What is expected: Pull every line that includes the word "name" out of the data below and copy it.
Information provided below:
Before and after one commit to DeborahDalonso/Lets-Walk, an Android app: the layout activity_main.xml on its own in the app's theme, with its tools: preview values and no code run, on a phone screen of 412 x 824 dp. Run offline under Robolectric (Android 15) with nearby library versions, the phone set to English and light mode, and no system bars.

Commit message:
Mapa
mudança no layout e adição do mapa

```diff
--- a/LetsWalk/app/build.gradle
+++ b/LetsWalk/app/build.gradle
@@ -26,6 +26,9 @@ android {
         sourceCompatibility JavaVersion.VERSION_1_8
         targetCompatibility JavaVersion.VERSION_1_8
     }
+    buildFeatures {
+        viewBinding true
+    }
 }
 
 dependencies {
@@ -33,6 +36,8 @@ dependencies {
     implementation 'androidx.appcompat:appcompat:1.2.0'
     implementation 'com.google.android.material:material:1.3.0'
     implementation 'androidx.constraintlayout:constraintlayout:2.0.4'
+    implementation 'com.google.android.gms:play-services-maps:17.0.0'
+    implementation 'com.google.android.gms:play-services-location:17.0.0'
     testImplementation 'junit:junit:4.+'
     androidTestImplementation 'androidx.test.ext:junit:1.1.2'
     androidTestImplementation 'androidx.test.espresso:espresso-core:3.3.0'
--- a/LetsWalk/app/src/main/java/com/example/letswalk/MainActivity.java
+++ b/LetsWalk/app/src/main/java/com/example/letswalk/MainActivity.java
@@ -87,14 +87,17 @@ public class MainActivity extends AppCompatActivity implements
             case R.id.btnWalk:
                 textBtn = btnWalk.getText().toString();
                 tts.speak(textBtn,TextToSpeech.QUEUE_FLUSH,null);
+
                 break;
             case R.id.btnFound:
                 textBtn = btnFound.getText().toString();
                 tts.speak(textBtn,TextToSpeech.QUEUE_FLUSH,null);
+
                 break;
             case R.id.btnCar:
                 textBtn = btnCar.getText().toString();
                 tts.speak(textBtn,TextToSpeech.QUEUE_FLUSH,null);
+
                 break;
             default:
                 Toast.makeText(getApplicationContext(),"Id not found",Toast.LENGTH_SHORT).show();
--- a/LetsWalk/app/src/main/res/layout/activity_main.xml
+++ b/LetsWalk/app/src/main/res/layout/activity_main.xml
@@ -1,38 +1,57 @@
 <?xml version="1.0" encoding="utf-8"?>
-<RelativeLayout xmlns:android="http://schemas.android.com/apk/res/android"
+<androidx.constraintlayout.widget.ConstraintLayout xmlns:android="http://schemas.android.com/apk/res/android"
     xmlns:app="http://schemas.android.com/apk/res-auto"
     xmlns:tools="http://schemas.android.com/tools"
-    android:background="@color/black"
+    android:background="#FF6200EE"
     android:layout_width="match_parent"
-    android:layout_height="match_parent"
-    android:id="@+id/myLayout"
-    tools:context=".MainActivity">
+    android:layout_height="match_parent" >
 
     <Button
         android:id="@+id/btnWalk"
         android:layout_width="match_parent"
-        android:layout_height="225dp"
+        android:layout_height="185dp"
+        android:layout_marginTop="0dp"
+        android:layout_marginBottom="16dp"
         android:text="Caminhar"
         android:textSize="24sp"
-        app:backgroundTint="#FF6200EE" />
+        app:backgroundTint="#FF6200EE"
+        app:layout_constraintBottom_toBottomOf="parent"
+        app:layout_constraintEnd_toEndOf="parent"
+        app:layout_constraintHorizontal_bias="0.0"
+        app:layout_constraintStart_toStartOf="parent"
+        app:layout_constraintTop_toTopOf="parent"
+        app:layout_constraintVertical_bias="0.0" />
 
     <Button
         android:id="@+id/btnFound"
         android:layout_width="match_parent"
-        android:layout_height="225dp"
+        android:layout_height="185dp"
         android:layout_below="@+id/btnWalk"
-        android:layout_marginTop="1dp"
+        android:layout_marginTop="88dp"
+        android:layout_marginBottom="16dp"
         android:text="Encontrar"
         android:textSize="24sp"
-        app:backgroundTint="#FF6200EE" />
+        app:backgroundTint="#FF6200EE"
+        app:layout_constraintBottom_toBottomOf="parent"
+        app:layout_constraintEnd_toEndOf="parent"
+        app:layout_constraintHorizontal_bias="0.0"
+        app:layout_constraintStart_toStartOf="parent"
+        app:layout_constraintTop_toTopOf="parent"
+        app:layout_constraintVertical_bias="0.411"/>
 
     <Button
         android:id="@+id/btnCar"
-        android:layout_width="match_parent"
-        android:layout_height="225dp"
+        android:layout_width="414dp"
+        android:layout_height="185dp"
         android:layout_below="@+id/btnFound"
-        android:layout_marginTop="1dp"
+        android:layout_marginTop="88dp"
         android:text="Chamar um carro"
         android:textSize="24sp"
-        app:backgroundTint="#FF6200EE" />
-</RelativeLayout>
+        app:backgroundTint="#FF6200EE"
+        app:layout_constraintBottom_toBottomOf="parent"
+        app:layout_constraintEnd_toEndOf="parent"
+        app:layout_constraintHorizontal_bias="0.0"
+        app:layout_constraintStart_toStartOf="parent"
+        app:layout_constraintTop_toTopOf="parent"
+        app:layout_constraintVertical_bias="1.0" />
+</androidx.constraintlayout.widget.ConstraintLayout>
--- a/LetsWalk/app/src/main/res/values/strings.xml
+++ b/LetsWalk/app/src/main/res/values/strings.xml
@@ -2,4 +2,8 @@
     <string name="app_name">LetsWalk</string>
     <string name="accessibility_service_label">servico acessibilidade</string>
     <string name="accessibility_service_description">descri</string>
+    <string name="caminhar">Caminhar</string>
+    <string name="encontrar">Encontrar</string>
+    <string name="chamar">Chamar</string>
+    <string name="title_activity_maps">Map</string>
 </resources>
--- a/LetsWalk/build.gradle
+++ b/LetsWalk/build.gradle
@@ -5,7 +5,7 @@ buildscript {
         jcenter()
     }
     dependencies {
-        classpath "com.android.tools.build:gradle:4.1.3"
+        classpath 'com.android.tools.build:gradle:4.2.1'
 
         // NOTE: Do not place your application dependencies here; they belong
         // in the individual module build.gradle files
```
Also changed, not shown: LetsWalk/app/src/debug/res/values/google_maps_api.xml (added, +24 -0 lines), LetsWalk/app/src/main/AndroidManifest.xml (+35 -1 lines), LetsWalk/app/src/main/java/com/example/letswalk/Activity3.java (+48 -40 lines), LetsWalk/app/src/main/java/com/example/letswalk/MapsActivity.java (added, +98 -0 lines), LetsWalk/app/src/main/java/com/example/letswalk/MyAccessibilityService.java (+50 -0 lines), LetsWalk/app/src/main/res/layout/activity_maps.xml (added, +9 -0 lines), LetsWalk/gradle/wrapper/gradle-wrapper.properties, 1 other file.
End of Information provided.
Response:
     <string name="app_name">LetsWalk</string>
     <string name="accessibility_service_label">servico acessibilidade</string>
     <string name="accessibility_service_description">descri</string>
+    <string name="caminhar">Caminhar</string>
+    <string name="encontrar">Encontrar</string>
+    <string name="chamar">Chamar</string>
+    <string name="title_activity_maps">Map</string>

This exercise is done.